Millennium Falcon Cockpit, from Star Wars (1977)
Millennium Falcon Cockpit, from Star Wars (1977) (later repackaged as Star Wars: Episode IV A New Hope. ), A classic cinematic representation of FTL travel

FTL or  Faster Than Light travel is a staple of most Space Opera, even the hard SF versions thereof (the exception being the recent trend towards space opera limited only to the solar system and maybe to a single nearby star).

Einstein proved that ftl is impossible in our space-time. Logic and hard science dictates that it is possible to have two but not all of these three things: Relativity, FTL, and Causality (no paradox); we can get around Einstein by dumping causality (quantum entaglement and nonlocality in effect does this to some degree but only on the quantum scale, not on the macroscale of spaceships).

Science fiction uses various plot devices to get around this, e.g. hyperspace, jump-point, warp drive, wormholes, etc.

Hyperspace for example is a purported region of space-time in which the laws of physics differ from our familiar space-time, hence allowing superluminal speed, or alternatively in which remote parts of ordinary spacetime are close together, and in which therefore ftl is possible. In Star Trek this is called Warp Drive.

Jumpspace assume instantaneous ftl transit via handwavium tech (like wormholes but without having an actual navigable wormhole), sometimes this requires certain distance from a planet or star, in other settings there are only certain points where this is possible.

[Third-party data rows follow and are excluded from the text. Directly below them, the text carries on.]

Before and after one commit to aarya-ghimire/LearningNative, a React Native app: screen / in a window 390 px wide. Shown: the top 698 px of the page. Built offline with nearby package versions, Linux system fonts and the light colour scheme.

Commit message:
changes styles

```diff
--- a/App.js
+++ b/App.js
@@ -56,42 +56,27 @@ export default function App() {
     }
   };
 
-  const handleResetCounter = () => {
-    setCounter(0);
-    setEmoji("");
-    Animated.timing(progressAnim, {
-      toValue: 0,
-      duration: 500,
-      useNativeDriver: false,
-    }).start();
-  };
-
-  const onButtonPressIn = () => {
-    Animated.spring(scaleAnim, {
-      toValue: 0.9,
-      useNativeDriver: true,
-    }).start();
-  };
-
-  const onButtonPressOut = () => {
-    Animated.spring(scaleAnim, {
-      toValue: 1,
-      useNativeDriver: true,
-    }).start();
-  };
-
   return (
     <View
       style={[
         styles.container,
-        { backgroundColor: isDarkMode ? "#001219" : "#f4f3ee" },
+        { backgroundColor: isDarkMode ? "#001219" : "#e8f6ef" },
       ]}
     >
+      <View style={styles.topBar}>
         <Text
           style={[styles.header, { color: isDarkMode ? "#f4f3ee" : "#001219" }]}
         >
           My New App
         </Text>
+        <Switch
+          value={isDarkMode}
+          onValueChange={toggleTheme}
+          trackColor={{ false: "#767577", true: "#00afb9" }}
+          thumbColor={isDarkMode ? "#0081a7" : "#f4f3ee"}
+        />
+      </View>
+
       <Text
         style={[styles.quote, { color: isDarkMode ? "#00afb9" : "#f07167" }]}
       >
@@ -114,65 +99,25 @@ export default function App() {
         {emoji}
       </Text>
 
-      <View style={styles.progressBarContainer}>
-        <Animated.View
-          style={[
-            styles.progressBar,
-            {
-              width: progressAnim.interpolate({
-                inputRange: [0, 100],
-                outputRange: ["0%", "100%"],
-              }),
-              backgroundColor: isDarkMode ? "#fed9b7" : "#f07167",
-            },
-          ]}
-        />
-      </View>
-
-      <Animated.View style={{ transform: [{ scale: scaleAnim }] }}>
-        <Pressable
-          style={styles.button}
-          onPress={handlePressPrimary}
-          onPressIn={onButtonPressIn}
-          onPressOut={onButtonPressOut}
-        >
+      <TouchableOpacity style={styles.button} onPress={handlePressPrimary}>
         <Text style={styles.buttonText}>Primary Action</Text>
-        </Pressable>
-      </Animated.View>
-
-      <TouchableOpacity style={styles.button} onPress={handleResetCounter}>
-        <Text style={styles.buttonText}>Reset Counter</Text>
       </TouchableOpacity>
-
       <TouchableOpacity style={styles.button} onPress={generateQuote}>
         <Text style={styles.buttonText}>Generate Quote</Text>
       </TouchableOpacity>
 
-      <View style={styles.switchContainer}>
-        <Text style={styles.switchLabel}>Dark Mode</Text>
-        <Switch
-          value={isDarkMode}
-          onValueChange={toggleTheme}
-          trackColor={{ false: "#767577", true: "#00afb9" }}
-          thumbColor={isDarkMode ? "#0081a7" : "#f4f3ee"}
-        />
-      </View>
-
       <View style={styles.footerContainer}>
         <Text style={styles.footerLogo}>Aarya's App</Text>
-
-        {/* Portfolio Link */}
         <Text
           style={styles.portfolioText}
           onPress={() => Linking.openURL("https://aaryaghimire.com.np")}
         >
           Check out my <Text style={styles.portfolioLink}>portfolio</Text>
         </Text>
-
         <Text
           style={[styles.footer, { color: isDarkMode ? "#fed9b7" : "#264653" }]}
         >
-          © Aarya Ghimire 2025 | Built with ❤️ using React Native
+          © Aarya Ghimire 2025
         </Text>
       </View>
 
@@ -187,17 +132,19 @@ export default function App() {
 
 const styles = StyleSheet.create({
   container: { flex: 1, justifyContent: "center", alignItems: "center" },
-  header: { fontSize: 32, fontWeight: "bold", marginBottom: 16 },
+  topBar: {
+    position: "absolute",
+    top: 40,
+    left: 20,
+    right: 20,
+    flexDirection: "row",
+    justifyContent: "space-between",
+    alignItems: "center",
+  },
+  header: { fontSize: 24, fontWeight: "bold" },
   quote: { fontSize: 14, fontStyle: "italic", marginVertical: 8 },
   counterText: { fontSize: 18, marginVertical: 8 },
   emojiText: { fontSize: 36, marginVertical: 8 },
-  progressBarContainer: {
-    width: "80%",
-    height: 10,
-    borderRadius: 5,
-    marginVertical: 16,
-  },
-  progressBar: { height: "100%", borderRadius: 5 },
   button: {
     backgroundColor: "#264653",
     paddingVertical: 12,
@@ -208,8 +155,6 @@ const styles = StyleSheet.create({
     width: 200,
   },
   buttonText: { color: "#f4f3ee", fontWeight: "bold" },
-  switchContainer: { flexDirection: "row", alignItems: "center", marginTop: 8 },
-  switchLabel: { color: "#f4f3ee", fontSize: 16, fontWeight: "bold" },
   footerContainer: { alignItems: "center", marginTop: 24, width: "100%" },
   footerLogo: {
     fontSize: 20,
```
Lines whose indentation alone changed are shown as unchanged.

Wormholes and stargates are huge static portals by which ftl transit is possible, but only between two fixed points. Of these, navigable wormholes are the only ones remotely possible given our current understanding of the physical universe, although even they would look nothing like the water-ripple special effects portals of pop sci fi such as Stargate, and require converting a gas giant or an entire star to exotic matter.

A pair of jump-points resembles a wormhole in that it provides a shortcut between two remote points in spacetime.  Unlike wormholes, there is no modification to curved spacetime itself, and hence no need for elaborate wormhole technology such as exotic matter. Rather the ship itself transrotates out of realspace into hyperspace, and then back again into realspace.  With a ship transiting a wormhole, the front half of the ship can have emerged at one end of the universe whilst the rear half is still back at the other end. With jumpspace, the whole ship disappears from the first area of realspace, before appearing or emerging at the other end

There is the tendency among some lovecraftian-influenced horror-fantasy scifi universes, the best known being Warhammer 40K, to replace the Star Trek/Star Wars/SF hyperspace, which is essentially just another form of rational physical reality accessible via ordinary technology, with terrifying alternate dimensions, making ftl a sanity-risking enterprise.

The Alcione-verse uses the premise of Relativity, FTL, and Acausality (macroscale nonlocality) to allows FTL at the cost of a paradoxical universe; every ftl transit adds to the overall paradox debt. To ensure ftl isn’t too easy or comfortable or accessible everywhere, I’ve also brought in paraspace weirdness and lovecraftian elements.